Interior Basement Waterproofing – The Open Channel Interior Basement Waterproofing System
For a basement that is wet and prone to flooding and leaking or seeping, installing an interior basement waterproofing system is a must.
Basements that are continuously damp, flooding and/or leaky pose many different types of health hazards. Install the right system!
If you find your basement is in need of interior waterproofing, it is important that the system that you have installed is a closed channel system. Many installers will install an “open system” that may pump a bit of water but will leave more moisture and humidity behind; and also leave behind the possibility of escaping soil gasses such as radon.
Another danger to having an open system in your basement is that children or pets could be injured if playing near the system. The bucket pump image shown is an example of an open channel system.
Having an open channel basement waterproofing system can actually increase the health hazards in your basement and negatively impact the quality of air in your home.
It is said that over 40% of all the air in a home actually comes up from the basement. This is due to what is called a stack effect.
Air will always come up from your basement into your upper living areas. The stack effect varies with the seasons because the air itself will be heavier or lighter depending on the cold or warm temperatures. The only thing you that can control in terms of air flow, the stack effect and basement air flow is the quality of the air that comes into the home.
Our basement waterproofing systems will not only keep your basement dry and free from flooding, but they will also give you peace of mind that the air your family breathes is as clean and safe as can be. Our systems are covered and keep soil gasses from escaping, mold and mildew from building up and humidity from forming. Bonus, our interior basement waterproofing systems also keep little ones and pets safe. Learn more:
The greater the temperature/thermal difference and the height of the structure, the greater the buoyancy force, and thus the stack effect.
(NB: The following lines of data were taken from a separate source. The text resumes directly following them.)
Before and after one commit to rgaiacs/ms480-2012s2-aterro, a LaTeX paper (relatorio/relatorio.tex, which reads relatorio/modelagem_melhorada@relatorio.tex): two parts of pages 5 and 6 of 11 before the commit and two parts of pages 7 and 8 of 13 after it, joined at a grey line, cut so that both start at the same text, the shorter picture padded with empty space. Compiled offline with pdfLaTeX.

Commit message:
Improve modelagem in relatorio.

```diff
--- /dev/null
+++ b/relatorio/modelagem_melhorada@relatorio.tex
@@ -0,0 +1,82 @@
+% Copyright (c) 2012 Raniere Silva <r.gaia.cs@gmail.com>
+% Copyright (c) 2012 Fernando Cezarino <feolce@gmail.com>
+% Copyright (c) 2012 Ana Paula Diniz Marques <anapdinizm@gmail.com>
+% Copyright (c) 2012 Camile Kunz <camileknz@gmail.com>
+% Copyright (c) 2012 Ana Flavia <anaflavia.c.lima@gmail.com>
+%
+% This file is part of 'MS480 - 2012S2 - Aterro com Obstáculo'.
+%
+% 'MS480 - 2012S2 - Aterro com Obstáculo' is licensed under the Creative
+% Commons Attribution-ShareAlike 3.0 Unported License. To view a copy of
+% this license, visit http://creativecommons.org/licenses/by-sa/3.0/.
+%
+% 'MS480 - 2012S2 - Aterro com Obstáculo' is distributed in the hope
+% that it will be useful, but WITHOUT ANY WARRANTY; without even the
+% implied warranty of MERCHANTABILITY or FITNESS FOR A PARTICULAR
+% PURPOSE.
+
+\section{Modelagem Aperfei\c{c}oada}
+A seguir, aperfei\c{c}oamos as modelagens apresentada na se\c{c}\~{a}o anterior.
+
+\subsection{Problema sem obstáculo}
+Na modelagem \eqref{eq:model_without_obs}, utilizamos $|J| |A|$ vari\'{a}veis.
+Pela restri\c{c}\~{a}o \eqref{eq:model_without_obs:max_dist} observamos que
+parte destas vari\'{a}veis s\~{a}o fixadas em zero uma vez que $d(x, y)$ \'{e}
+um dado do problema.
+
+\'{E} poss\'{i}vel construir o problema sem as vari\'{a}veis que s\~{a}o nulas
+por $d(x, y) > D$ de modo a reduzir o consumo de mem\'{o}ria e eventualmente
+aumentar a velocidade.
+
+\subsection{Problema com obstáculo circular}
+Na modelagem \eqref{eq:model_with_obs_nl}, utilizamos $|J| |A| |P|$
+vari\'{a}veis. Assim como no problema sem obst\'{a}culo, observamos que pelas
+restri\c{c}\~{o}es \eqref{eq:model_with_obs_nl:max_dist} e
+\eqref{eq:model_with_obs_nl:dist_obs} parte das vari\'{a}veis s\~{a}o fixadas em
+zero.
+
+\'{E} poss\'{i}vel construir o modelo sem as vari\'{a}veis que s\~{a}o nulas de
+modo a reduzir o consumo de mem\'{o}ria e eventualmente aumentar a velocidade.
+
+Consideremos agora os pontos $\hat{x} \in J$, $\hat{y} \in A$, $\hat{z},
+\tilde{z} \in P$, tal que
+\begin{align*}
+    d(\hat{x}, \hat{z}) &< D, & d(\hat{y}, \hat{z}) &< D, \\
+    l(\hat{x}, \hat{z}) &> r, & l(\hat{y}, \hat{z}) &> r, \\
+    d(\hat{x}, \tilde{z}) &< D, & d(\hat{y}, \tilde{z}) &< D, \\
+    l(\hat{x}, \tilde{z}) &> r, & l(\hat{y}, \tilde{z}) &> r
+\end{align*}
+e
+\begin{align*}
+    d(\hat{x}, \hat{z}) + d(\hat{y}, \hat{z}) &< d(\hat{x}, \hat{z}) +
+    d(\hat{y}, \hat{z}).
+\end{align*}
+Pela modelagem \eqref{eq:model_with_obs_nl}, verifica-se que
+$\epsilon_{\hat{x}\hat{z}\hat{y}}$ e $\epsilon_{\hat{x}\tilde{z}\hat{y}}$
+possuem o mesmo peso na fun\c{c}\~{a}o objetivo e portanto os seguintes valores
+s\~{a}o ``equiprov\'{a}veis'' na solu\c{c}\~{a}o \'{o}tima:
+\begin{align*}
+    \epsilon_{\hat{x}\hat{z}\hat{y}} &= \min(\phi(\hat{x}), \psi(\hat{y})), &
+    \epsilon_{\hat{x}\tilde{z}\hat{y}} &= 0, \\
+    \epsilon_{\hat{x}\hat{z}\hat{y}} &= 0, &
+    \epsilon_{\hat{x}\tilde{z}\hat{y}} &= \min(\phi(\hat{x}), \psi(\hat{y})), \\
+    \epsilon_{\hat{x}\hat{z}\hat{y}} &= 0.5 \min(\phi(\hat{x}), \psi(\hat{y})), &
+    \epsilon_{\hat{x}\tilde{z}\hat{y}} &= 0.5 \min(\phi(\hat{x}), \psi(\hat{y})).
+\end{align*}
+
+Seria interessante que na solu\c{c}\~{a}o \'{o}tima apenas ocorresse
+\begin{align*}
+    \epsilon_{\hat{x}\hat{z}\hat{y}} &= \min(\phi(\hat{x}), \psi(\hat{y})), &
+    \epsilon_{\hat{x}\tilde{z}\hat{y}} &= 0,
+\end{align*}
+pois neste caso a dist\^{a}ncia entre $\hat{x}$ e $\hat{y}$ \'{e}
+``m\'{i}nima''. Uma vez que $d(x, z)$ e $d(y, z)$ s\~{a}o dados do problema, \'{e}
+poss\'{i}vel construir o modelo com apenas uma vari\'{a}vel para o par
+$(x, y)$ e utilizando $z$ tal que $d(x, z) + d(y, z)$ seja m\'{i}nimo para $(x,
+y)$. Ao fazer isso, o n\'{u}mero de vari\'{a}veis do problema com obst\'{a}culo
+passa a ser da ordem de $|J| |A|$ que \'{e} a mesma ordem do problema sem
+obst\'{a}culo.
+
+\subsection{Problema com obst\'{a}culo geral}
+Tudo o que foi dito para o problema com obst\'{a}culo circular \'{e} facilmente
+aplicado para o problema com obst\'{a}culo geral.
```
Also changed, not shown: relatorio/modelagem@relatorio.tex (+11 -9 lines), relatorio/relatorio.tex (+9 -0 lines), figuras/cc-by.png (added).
The stack effect is also referred to as the “chimney effect”, and it helps drive natural ventilation, infiltration and fires.